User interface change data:
^^^^

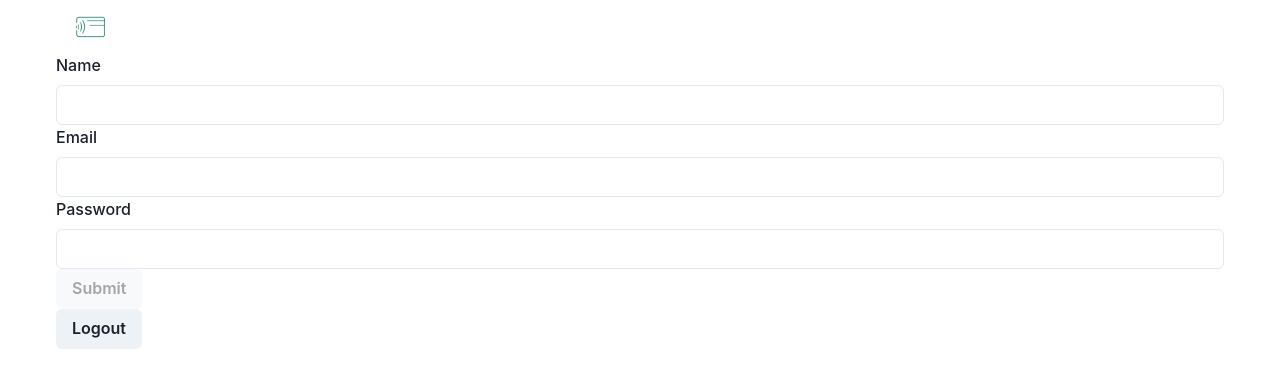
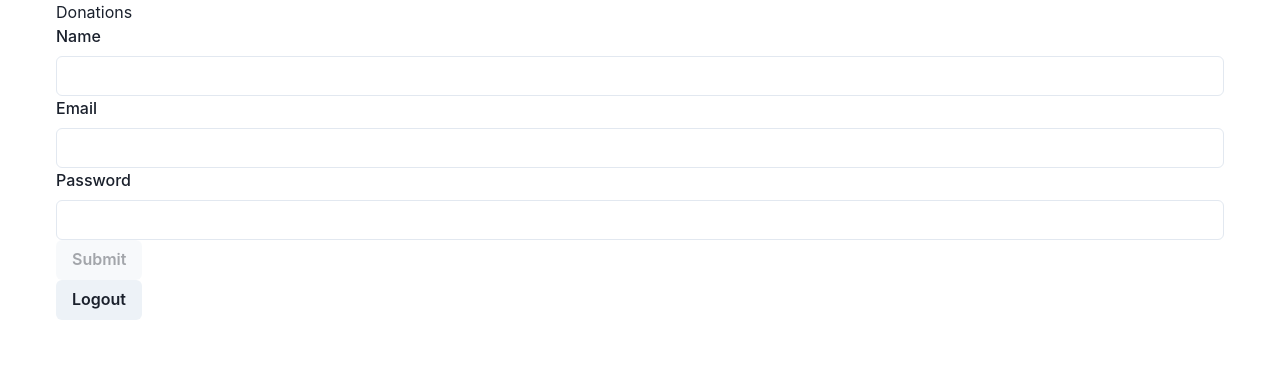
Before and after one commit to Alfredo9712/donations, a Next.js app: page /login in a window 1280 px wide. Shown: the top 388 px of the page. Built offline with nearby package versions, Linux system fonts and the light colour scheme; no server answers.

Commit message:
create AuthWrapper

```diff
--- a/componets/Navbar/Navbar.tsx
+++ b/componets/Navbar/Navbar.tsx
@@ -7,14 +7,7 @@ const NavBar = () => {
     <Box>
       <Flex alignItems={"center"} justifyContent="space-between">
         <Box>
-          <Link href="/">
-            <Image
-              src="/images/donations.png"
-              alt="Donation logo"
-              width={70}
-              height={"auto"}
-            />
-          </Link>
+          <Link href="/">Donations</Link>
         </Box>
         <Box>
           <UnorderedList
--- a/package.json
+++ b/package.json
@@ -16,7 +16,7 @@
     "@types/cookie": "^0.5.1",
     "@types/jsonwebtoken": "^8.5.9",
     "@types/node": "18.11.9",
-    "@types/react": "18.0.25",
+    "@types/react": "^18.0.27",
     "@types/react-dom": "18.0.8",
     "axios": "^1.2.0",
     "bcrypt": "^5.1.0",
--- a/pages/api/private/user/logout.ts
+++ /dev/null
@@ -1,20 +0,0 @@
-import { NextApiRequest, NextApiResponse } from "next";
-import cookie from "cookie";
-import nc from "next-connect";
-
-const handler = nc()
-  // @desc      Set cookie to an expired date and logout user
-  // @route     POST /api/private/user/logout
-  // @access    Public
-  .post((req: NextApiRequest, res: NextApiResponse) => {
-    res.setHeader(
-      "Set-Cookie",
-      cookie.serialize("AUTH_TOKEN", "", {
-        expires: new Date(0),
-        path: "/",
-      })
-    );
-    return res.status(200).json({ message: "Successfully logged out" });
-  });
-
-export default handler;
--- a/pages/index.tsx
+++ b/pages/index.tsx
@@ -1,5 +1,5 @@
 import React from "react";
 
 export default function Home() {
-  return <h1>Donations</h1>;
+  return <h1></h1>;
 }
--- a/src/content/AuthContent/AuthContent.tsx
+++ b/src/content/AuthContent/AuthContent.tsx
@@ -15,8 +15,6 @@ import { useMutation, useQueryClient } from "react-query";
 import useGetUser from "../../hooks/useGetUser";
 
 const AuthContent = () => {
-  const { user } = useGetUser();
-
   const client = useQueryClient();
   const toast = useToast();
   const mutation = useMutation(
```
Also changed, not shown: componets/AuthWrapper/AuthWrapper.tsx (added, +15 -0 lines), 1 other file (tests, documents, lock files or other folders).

^^^^

The task: Read through the records above and copy the lines that contain "const".

Written solution:
@@ -7,14 +7,7 @@ const NavBar = () => {
-const handler = nc()
 const AuthContent = () => {
-  const { user } = useGetUser();
   const client = useQueryClient();
   const toast = useToast();
   const mutation = useMutation(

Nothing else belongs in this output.